ABOUT THIS TASK ::
Would you write out all of the data exactly as it appears below?

RECORD SET START

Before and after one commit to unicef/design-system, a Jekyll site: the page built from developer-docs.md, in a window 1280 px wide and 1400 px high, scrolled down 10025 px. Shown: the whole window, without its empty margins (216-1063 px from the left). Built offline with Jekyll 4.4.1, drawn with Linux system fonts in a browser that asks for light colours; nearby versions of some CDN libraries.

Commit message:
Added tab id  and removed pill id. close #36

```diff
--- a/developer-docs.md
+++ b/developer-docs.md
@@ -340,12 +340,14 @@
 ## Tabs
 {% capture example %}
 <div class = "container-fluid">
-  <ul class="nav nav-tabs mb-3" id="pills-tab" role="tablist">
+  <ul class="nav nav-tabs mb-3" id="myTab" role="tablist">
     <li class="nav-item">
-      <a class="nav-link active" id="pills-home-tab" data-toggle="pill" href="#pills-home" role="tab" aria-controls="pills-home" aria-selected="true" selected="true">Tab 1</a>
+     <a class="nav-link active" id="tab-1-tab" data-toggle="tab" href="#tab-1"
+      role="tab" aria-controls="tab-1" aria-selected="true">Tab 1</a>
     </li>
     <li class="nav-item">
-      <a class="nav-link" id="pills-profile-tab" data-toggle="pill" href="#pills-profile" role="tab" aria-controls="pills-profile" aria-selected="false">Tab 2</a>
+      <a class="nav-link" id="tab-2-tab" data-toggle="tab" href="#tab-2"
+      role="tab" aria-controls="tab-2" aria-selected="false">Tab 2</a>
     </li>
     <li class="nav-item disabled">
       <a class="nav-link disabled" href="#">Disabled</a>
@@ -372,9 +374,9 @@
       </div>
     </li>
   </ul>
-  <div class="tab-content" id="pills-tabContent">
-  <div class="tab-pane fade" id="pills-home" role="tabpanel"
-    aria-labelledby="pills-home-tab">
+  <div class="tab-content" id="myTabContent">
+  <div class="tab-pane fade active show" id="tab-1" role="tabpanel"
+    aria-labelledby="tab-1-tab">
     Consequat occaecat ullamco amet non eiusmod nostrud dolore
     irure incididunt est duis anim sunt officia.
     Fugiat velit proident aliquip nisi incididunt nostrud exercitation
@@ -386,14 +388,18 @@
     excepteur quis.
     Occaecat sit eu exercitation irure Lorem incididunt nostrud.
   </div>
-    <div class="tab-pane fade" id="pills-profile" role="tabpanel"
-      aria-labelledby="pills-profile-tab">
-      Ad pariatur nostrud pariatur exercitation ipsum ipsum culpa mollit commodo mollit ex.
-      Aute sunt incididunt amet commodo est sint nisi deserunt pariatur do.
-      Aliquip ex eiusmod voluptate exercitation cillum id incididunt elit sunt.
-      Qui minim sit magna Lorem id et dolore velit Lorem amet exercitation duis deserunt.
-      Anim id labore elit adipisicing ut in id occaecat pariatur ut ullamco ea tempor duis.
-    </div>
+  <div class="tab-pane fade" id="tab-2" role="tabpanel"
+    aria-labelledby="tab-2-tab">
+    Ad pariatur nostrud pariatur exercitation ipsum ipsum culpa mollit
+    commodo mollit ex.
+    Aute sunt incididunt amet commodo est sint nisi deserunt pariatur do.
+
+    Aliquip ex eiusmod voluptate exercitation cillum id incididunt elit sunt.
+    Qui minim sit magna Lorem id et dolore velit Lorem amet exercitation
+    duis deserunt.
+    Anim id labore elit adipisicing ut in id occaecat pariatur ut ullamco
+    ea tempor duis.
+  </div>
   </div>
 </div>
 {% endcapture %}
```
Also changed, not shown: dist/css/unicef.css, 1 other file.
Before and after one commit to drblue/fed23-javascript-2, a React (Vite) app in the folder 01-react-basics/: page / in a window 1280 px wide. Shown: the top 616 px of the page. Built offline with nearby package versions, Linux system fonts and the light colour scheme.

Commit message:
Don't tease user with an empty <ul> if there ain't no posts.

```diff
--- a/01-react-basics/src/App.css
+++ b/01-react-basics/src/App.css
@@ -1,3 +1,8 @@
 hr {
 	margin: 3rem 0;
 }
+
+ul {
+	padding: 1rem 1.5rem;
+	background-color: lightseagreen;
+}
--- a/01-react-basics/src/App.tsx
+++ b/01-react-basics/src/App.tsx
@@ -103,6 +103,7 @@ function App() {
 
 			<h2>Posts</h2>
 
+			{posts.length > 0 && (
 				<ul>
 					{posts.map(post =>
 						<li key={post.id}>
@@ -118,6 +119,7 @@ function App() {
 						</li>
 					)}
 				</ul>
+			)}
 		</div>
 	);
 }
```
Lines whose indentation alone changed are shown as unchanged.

RECORD SET END

ANSWER SECTION ::
Before and after one commit to unicef/design-system, a Jekyll site: the page built from developer-docs.md, in a window 1280 px wide and 1400 px high, scrolled down 10025 px. Shown: the whole window, without its empty margins (216-1063 px from the left). Built offline with Jekyll 4.4.1, drawn with Linux system fonts in a browser that asks for light colours; nearby versions of some CDN libraries.

Commit message:
Added tab id  and removed pill id. close #36

```diff
--- a/developer-docs.md
+++ b/developer-docs.md
@@ -340,12 +340,14 @@
 ## Tabs
 {% capture example %}
 <div class = "container-fluid">
-  <ul class="nav nav-tabs mb-3" id="pills-tab" role="tablist">
+  <ul class="nav nav-tabs mb-3" id="myTab" role="tablist">
     <li class="nav-item">
-      <a class="nav-link active" id="pills-home-tab" data-toggle="pill" href="#pills-home" role="tab" aria-controls="pills-home" aria-selected="true" selected="true">Tab 1</a>
+     <a class="nav-link active" id="tab-1-tab" data-toggle="tab" href="#tab-1"
+      role="tab" aria-controls="tab-1" aria-selected="true">Tab 1</a>
     </li>
     <li class="nav-item">
-      <a class="nav-link" id="pills-profile-tab" data-toggle="pill" href="#pills-profile" role="tab" aria-controls="pills-profile" aria-selected="false">Tab 2</a>
+      <a class="nav-link" id="tab-2-tab" data-toggle="tab" href="#tab-2"
+      role="tab" aria-controls="tab-2" aria-selected="false">Tab 2</a>
     </li>
     <li class="nav-item disabled">
       <a class="nav-link disabled" href="#">Disabled</a>
@@ -372,9 +374,9 @@
       </div>
     </li>
   </ul>
-  <div class="tab-content" id="pills-tabContent">
-  <div class="tab-pane fade" id="pills-home" role="tabpanel"
-    aria-labelledby="pills-home-tab">
+  <div class="tab-content" id="myTabContent">
+  <div class="tab-pane fade active show" id="tab-1" role="tabpanel"
+    aria-labelledby="tab-1-tab">
     Consequat occaecat ullamco amet non eiusmod nostrud dolore
     irure incididunt est duis anim sunt officia.
     Fugiat velit proident aliquip nisi incididunt nostrud exercitation
@@ -386,14 +388,18 @@
     excepteur quis.
     Occaecat sit eu exercitation irure Lorem incididunt nostrud.
   </div>
-    <div class="tab-pane fade" id="pills-profile" role="tabpanel"
-      aria-labelledby="pills-profile-tab">
-      Ad pariatur nostrud pariatur exercitation ipsum ipsum culpa mollit commodo mollit ex.
-      Aute sunt incididunt amet commodo est sint nisi deserunt pariatur do.
-      Aliquip ex eiusmod voluptate exercitation cillum id incididunt elit sunt.
-      Qui minim sit magna Lorem id et dolore velit Lorem amet exercitation duis deserunt.
-      Anim id labore elit adipisicing ut in id occaecat pariatur ut ullamco ea tempor duis.
-    </div>
+  <div class="tab-pane fade" id="tab-2" role="tabpanel"
+    aria-labelledby="tab-2-tab">
+    Ad pariatur nostrud pariatur exercitation ipsum ipsum culpa mollit
+    commodo mollit ex.
+    Aute sunt incididunt amet commodo est sint nisi deserunt pariatur do.
+
+    Aliquip ex eiusmod voluptate exercitation cillum id incididunt elit sunt.
+    Qui minim sit magna Lorem id et dolore velit Lorem amet exercitation
+    duis deserunt.
+    Anim id labore elit adipisicing ut in id occaecat pariatur ut ullamco
+    ea tempor duis.
+  </div>
   </div>
 </div>
 {% endcapture %}
```
Also changed, not shown: dist/css/unicef.css, 1 other file.
Before and after one commit to drblue/fed23-javascript-2, a React (Vite) app in the folder 01-react-basics/: page / in a window 1280 px wide. Shown: the top 616 px of the page. Built offline with nearby package versions, Linux system fonts and the light colour scheme.

Commit message:
Don't tease user with an empty <ul> if there ain't no posts.

```diff
--- a/01-react-basics/src/App.css
+++ b/01-react-basics/src/App.css
@@ -1,3 +1,8 @@
 hr {
 	margin: 3rem 0;
 }
+
+ul {
+	padding: 1rem 1.5rem;
+	background-color: lightseagreen;
+}
--- a/01-react-basics/src/App.tsx
+++ b/01-react-basics/src/App.tsx
@@ -103,6 +103,7 @@ function App() {
 
 			<h2>Posts</h2>
 
+			{posts.length > 0 && (
 				<ul>
 					{posts.map(post =>
 						<li key={post.id}>
@@ -118,6 +119,7 @@ function App() {
 						</li>
 					)}
 				</ul>
+			)}
 		</div>
 	);
 }
```
Lines whose indentation alone changed are shown as unchanged.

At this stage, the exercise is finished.